What Can Tottenham Expect From Juventus On Tuesday Evening?
Juventus boss Massimiliano Allegri has become somewhat of a specialist when it comes to the Champions League. With a round of 16 tie versus Tottenham Hotspur on Tuesday evening, the 50-year-old has reached the knockout stages of the competition during the last eight consecutive seasons – four with AC Milan and four with the Bianconeri – becoming part of an elite group of bosses to have achieved a similar feat.
Indeed, only Arsene Wenger has notched up more consecutive entries into the latter stages of the competition with a staggering 14 between 2003/04 and 2016/17, with Jose Mourinho (2008/09-2014/15 with Chelsea), Carlo Ancelotti (2003/04-2007/08 with Milan), Alex Ferguson (2006/07-2010/11 with Manchester United) and Rafael Benitez (2003/04-2008/09 with Liverpool) lagging behind the current Juve boss.
That Allegri has reached the final twice in the last three seasons should give Spurs boss Mauricio Pochettino cause for concern ahead of the first leg in Turin on Tuesday evening, both Juventus and her Coach holding exactly the right pedigree to take the side forward in the competition. But what should Tottenham fans expect from Juve on Tuesday evening?
The first thing – as you may expect – is defence. Despite losing key man Leonardo Bonucci from the backline last summer, Juve have taken some time to regroup and now look as solid as ever. Thanks to improved performances from Medhi Benatia and the addition of full-back Mattia De Sciglio to the squad, along with the ever-reliable Giorgio Chiellini and Andrea Barzagli, Juve have conceded just one goal in the past 16 outings.
To rely on the old catenaccio stereotype would be a mistake, however, as the Old Lady have even outscored free-flowing Napoli in the league this term, trailing them by just one point in the league. After a slightly stuttering start to the campaign, Juventus also have the added bonus of an in-form Gonzalo Higuain, the €90 million striker having fired in six goals in his last four outings after a five-match goal drought.

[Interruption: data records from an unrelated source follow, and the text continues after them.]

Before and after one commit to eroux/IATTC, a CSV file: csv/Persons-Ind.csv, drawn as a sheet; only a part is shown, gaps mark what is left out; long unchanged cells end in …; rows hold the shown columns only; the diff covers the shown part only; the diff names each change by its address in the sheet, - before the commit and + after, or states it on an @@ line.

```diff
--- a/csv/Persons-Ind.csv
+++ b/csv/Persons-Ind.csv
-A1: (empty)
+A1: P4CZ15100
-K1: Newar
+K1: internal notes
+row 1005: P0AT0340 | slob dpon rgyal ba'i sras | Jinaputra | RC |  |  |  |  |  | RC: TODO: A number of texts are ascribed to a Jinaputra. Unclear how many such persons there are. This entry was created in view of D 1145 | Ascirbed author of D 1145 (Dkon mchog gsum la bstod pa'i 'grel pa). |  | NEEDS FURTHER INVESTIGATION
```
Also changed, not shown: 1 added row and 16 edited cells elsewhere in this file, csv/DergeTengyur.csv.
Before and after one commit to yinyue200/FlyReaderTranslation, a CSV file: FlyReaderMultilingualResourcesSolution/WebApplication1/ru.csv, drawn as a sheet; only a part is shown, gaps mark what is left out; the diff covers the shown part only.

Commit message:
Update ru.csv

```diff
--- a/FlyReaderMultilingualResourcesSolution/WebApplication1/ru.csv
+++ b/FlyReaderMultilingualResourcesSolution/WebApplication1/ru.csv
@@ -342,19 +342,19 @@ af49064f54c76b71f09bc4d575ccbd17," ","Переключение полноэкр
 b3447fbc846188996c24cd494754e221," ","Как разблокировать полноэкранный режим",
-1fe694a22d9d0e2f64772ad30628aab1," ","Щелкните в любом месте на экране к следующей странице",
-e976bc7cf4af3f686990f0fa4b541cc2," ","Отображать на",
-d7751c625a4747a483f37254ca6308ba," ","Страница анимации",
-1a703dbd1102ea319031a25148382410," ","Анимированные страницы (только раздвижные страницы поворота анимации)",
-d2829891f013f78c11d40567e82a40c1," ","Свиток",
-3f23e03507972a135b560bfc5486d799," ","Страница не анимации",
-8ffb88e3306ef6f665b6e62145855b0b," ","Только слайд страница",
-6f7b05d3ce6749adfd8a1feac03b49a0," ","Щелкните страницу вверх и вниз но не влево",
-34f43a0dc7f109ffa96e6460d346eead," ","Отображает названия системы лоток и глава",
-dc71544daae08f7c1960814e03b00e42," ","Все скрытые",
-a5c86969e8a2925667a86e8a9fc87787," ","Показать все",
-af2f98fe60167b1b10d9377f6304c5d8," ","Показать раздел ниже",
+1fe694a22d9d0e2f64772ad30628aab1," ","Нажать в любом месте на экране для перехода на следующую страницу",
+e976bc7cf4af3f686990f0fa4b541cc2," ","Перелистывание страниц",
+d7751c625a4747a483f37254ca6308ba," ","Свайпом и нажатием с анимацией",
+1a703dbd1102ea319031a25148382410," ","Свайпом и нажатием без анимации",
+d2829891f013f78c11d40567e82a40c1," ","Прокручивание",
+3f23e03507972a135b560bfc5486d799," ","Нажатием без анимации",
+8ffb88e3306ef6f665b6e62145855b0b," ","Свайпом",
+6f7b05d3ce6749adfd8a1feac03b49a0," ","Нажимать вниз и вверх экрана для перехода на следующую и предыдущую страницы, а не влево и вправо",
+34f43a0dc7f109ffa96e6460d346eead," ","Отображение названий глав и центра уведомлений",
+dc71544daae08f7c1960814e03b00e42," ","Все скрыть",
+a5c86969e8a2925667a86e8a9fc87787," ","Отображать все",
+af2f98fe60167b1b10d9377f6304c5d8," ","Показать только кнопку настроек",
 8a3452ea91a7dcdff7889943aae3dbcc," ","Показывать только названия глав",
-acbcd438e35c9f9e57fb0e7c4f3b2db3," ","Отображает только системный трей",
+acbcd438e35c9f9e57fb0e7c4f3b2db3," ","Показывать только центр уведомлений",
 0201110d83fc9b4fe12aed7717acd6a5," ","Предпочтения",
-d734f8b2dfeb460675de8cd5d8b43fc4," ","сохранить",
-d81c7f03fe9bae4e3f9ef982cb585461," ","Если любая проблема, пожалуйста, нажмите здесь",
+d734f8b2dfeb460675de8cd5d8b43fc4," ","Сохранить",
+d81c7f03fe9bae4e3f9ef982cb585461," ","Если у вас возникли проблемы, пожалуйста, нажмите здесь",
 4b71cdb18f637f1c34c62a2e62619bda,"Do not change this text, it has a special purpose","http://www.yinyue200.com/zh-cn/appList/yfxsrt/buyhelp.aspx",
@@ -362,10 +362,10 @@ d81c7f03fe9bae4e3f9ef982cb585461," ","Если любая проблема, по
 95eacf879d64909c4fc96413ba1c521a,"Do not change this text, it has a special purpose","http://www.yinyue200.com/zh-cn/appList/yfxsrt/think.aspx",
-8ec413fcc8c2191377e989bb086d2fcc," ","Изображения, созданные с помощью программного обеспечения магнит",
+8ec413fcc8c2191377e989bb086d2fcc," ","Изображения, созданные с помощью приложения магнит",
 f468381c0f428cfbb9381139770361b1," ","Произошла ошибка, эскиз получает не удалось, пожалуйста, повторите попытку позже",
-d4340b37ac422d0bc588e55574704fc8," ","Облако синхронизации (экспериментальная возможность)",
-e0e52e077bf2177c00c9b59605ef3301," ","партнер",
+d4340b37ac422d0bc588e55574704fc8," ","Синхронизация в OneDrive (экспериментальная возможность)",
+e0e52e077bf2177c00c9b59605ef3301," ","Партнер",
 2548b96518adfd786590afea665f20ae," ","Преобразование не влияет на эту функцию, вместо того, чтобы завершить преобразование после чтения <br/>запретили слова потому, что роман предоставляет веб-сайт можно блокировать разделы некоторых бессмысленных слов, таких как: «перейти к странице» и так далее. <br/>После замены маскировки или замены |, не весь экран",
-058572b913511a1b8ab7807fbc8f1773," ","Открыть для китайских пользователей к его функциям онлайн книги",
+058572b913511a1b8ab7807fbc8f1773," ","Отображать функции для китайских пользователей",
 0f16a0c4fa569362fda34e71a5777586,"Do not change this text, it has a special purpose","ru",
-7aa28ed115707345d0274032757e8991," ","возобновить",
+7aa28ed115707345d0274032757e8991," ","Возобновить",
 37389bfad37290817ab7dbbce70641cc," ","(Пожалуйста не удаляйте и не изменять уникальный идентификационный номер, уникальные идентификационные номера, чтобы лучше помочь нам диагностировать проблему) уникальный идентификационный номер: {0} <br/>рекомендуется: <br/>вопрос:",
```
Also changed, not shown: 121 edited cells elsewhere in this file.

Allegri has proved his tactical intelligence time and time again, something that his opposite number will undoubtedly be all-too-aware of. A switch away from the 3-5-2 formation just over a year ago to a 4-2-3-1 allowed Juve to reach a Champions League final encounter with Real Madrid, sweeping Barcelona aside with ease in the quarter-final.
Yet this season the tactician discovered that the two-man midfield was allowing teams to dominate the middle of the park far too easily, especially with the inclusion of a now pedestrian Sami Khedira in the side. From there he has used a variation of the 4-3-3 system, allowing Miralem Pjanic to showcase his quality in a deep-lying playmaker role.
As their match with Fiorentina showed last Friday, the Bianconeri don’t always have to play well or even dominate possession to achieve the victory. That night they stormed to a 2-0 victory over the rivals that despise them the very most, despite only achieving 38% of the play and firing in four shots as opposed to 12 from the home side.
This ruthless efficiency has seen them score more goals (61) than any other side this term, yet have only taken the fifth-highest number of shots per game (16.1 on average) to achieve this mark. Of their total goals scored, a staggering 14 have come from a set piece, with Pjanic in particular expert in this field. 41 have come from open play, while the reigning champions – often accused of courting favour from referees – have only scored two from the penalty spot during 2017/18.
The loss of Paulo Dybala, nicknamed La Joya (the jewel), will be sorely felt as the attacker will likely miss out through injury, however, Juve are always ready with another trick up their sleeves. Winger Douglas Costa signed from Bayern Munich in the summer, and while he has initially been used sparingly by Allegri, his stats show what a true talent he is. The Brazilian leads the league in number of dribbles (3.2 per game), with Max Allegri’s side topping the Serie A standings in this regard with an average of 12.8 per match as a team.
Put simply, Tottenham will have to be at their very best to knock out a team with such a strong winning mentality from the Champions League this year. No matter what the strengths of Harry Kane and co., last year’s finalists will be extremely tough to beat.